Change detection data
-- -- --

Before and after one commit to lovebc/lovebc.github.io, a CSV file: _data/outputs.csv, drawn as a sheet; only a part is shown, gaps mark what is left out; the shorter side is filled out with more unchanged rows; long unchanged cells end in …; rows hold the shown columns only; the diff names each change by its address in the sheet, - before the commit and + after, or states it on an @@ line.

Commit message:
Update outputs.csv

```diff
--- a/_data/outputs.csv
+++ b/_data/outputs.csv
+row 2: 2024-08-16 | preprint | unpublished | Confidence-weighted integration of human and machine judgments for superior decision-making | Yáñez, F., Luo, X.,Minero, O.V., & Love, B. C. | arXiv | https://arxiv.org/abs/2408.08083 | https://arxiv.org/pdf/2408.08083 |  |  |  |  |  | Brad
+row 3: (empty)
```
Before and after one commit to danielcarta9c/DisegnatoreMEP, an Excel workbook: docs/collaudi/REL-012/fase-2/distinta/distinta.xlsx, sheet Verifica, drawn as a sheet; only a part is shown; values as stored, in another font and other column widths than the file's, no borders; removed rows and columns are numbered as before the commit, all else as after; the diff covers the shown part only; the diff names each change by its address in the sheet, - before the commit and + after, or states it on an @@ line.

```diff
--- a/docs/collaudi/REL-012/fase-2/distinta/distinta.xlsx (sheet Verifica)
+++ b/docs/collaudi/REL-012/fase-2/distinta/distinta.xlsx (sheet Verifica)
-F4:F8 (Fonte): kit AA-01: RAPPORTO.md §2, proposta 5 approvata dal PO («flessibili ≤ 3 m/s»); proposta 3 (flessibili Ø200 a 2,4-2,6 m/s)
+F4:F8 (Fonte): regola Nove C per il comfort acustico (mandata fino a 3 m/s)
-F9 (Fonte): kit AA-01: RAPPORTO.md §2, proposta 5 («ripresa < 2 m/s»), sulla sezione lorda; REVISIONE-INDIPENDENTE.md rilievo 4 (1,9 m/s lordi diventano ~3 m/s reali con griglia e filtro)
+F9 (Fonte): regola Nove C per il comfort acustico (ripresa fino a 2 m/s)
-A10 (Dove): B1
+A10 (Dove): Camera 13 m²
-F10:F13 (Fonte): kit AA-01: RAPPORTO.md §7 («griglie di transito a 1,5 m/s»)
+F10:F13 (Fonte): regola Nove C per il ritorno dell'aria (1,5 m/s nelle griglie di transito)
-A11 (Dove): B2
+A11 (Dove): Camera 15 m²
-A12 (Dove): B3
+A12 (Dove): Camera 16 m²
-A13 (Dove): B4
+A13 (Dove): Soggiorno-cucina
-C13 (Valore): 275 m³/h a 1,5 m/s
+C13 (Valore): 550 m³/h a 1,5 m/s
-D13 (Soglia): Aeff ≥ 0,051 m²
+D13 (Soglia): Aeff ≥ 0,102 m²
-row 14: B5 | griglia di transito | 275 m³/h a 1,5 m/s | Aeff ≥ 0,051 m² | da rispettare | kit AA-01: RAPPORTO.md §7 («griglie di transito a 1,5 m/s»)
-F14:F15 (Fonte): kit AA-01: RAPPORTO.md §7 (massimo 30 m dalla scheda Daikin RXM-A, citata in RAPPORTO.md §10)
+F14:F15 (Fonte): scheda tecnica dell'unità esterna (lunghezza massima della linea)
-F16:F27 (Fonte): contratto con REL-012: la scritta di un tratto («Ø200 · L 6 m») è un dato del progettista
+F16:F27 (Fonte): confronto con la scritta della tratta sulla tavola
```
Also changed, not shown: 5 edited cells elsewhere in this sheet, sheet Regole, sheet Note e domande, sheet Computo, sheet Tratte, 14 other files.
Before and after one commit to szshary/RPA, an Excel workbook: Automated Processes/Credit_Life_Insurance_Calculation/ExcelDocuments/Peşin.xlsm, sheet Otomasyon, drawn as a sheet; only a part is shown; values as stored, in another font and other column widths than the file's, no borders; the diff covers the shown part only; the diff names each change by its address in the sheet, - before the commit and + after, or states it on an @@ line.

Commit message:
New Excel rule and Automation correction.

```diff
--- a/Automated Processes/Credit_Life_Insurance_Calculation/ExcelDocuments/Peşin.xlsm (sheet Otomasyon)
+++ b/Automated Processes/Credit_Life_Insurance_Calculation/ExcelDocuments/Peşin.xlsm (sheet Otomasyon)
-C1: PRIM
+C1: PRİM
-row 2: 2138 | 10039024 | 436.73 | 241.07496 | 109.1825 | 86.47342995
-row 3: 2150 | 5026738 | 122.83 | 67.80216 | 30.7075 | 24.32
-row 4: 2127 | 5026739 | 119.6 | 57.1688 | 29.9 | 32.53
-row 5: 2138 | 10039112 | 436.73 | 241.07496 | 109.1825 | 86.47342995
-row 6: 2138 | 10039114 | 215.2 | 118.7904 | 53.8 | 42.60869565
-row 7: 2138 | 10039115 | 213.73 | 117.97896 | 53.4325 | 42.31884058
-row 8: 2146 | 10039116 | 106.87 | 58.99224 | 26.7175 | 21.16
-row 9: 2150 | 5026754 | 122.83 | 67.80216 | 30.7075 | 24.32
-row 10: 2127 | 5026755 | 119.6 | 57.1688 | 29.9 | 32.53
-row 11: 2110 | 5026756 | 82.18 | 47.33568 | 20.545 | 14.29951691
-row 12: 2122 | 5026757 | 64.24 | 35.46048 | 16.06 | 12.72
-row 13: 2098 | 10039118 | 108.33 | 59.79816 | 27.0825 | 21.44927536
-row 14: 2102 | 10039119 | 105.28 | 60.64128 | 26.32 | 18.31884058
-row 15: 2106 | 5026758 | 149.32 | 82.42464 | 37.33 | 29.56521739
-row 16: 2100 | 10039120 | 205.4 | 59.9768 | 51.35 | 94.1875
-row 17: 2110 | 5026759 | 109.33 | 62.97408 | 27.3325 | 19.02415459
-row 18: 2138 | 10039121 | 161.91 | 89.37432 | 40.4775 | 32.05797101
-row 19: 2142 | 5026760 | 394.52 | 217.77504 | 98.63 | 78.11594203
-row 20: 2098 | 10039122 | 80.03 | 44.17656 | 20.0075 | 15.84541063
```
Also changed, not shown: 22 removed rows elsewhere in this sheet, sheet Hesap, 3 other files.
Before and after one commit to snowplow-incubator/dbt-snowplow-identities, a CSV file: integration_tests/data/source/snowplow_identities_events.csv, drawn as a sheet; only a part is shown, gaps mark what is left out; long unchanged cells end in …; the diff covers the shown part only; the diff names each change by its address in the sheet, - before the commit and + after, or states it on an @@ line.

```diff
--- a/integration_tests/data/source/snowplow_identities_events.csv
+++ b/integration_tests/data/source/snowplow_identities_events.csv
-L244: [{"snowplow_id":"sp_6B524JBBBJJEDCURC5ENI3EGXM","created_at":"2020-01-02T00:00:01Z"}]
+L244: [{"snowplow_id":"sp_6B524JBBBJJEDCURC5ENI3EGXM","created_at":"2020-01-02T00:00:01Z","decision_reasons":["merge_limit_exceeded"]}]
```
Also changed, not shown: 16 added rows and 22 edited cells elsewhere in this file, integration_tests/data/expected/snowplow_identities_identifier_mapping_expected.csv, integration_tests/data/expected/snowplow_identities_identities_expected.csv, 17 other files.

-- -- --

ABOUT THIS EXERCISE: Please return the records above exactly as they are written.

TASK RESULT:
Before and after one commit to lovebc/lovebc.github.io, a CSV file: _data/outputs.csv, drawn as a sheet; only a part is shown, gaps mark what is left out; the shorter side is filled out with more unchanged rows; long unchanged cells end in …; rows hold the shown columns only; the diff names each change by its address in the sheet, - before the commit and + after, or states it on an @@ line.

Commit message:
Update outputs.csv

```diff
--- a/_data/outputs.csv
+++ b/_data/outputs.csv
+row 2: 2024-08-16 | preprint | unpublished | Confidence-weighted integration of human and machine judgments for superior decision-making | Yáñez, F., Luo, X.,Minero, O.V., & Love, B. C. | arXiv | https://arxiv.org/abs/2408.08083 | https://arxiv.org/pdf/2408.08083 |  |  |  |  |  | Brad
+row 3: (empty)
```
Before and after one commit to danielcarta9c/DisegnatoreMEP, an Excel workbook: docs/collaudi/REL-012/fase-2/distinta/distinta.xlsx, sheet Verifica, drawn as a sheet; only a part is shown; values as stored, in another font and other column widths than the file's, no borders; removed rows and columns are numbered as before the commit, all else as after; the diff covers the shown part only; the diff names each change by its address in the sheet, - before the commit and + after, or states it on an @@ line.

```diff
--- a/docs/collaudi/REL-012/fase-2/distinta/distinta.xlsx (sheet Verifica)
+++ b/docs/collaudi/REL-012/fase-2/distinta/distinta.xlsx (sheet Verifica)
-F4:F8 (Fonte): kit AA-01: RAPPORTO.md §2, proposta 5 approvata dal PO («flessibili ≤ 3 m/s»); proposta 3 (flessibili Ø200 a 2,4-2,6 m/s)
+F4:F8 (Fonte): regola Nove C per il comfort acustico (mandata fino a 3 m/s)
-F9 (Fonte): kit AA-01: RAPPORTO.md §2, proposta 5 («ripresa < 2 m/s»), sulla sezione lorda; REVISIONE-INDIPENDENTE.md rilievo 4 (1,9 m/s lordi diventano ~3 m/s reali con griglia e filtro)
+F9 (Fonte): regola Nove C per il comfort acustico (ripresa fino a 2 m/s)
-A10 (Dove): B1
+A10 (Dove): Camera 13 m²
-F10:F13 (Fonte): kit AA-01: RAPPORTO.md §7 («griglie di transito a 1,5 m/s»)
+F10:F13 (Fonte): regola Nove C per il ritorno dell'aria (1,5 m/s nelle griglie di transito)
-A11 (Dove): B2
+A11 (Dove): Camera 15 m²
-A12 (Dove): B3
+A12 (Dove): Camera 16 m²
-A13 (Dove): B4
+A13 (Dove): Soggiorno-cucina
-C13 (Valore): 275 m³/h a 1,5 m/s
+C13 (Valore): 550 m³/h a 1,5 m/s
-D13 (Soglia): Aeff ≥ 0,051 m²
+D13 (Soglia): Aeff ≥ 0,102 m²
-row 14: B5 | griglia di transito | 275 m³/h a 1,5 m/s | Aeff ≥ 0,051 m² | da rispettare | kit AA-01: RAPPORTO.md §7 («griglie di transito a 1,5 m/s»)
-F14:F15 (Fonte): kit AA-01: RAPPORTO.md §7 (massimo 30 m dalla scheda Daikin RXM-A, citata in RAPPORTO.md §10)
+F14:F15 (Fonte): scheda tecnica dell'unità esterna (lunghezza massima della linea)
-F16:F27 (Fonte): contratto con REL-012: la scritta di un tratto («Ø200 · L 6 m») è un dato del progettista
+F16:F27 (Fonte): confronto con la scritta della tratta sulla tavola
```
Also changed, not shown: 5 edited cells elsewhere in this sheet, sheet Regole, sheet Note e domande, sheet Computo, sheet Tratte, 14 other files.
Before and after one commit to szshary/RPA, an Excel workbook: Automated Processes/Credit_Life_Insurance_Calculation/ExcelDocuments/Peşin.xlsm, sheet Otomasyon, drawn as a sheet; only a part is shown; values as stored, in another font and other column widths than the file's, no borders; the diff covers the shown part only; the diff names each change by its address in the sheet, - before the commit and + after, or states it on an @@ line.

Commit message:
New Excel rule and Automation correction.

```diff
--- a/Automated Processes/Credit_Life_Insurance_Calculation/ExcelDocuments/Peşin.xlsm (sheet Otomasyon)
+++ b/Automated Processes/Credit_Life_Insurance_Calculation/ExcelDocuments/Peşin.xlsm (sheet Otomasyon)
-C1: PRIM
+C1: PRİM
-row 2: 2138 | 10039024 | 436.73 | 241.07496 | 109.1825 | 86.47342995
-row 3: 2150 | 5026738 | 122.83 | 67.80216 | 30.7075 | 24.32
-row 4: 2127 | 5026739 | 119.6 | 57.1688 | 29.9 | 32.53
-row 5: 2138 | 10039112 | 436.73 | 241.07496 | 109.1825 | 86.47342995
-row 6: 2138 | 10039114 | 215.2 | 118.7904 | 53.8 | 42.60869565
-row 7: 2138 | 10039115 | 213.73 | 117.97896 | 53.4325 | 42.31884058
-row 8: 2146 | 10039116 | 106.87 | 58.99224 | 26.7175 | 21.16
-row 9: 2150 | 5026754 | 122.83 | 67.80216 | 30.7075 | 24.32
-row 10: 2127 | 5026755 | 119.6 | 57.1688 | 29.9 | 32.53
-row 11: 2110 | 5026756 | 82.18 | 47.33568 | 20.545 | 14.29951691
-row 12: 2122 | 5026757 | 64.24 | 35.46048 | 16.06 | 12.72
-row 13: 2098 | 10039118 | 108.33 | 59.79816 | 27.0825 | 21.44927536
-row 14: 2102 | 10039119 | 105.28 | 60.64128 | 26.32 | 18.31884058
-row 15: 2106 | 5026758 | 149.32 | 82.42464 | 37.33 | 29.56521739
-row 16: 2100 | 10039120 | 205.4 | 59.9768 | 51.35 | 94.1875
-row 17: 2110 | 5026759 | 109.33 | 62.97408 | 27.3325 | 19.02415459
-row 18: 2138 | 10039121 | 161.91 | 89.37432 | 40.4775 | 32.05797101
-row 19: 2142 | 5026760 | 394.52 | 217.77504 | 98.63 | 78.11594203
-row 20: 2098 | 10039122 | 80.03 | 44.17656 | 20.0075 | 15.84541063
```
Also changed, not shown: 22 removed rows elsewhere in this sheet, sheet Hesap, 3 other files.
Before and after one commit to snowplow-incubator/dbt-snowplow-identities, a CSV file: integration_tests/data/source/snowplow_identities_events.csv, drawn as a sheet; only a part is shown, gaps mark what is left out; long unchanged cells end in …; the diff covers the shown part only; the diff names each change by its address in the sheet, - before the commit and + after, or states it on an @@ line.

```diff
--- a/integration_tests/data/source/snowplow_identities_events.csv
+++ b/integration_tests/data/source/snowplow_identities_events.csv
-L244: [{"snowplow_id":"sp_6B524JBBBJJEDCURC5ENI3EGXM","created_at":"2020-01-02T00:00:01Z"}]
+L244: [{"snowplow_id":"sp_6B524JBBBJJEDCURC5ENI3EGXM","created_at":"2020-01-02T00:00:01Z","decision_reasons":["merge_limit_exceeded"]}]
```
Also changed, not shown: 16 added rows and 22 edited cells elsewhere in this file, integration_tests/data/expected/snowplow_identities_identifier_mapping_expected.csv, integration_tests/data/expected/snowplow_identities_identities_expected.csv, 17 other files.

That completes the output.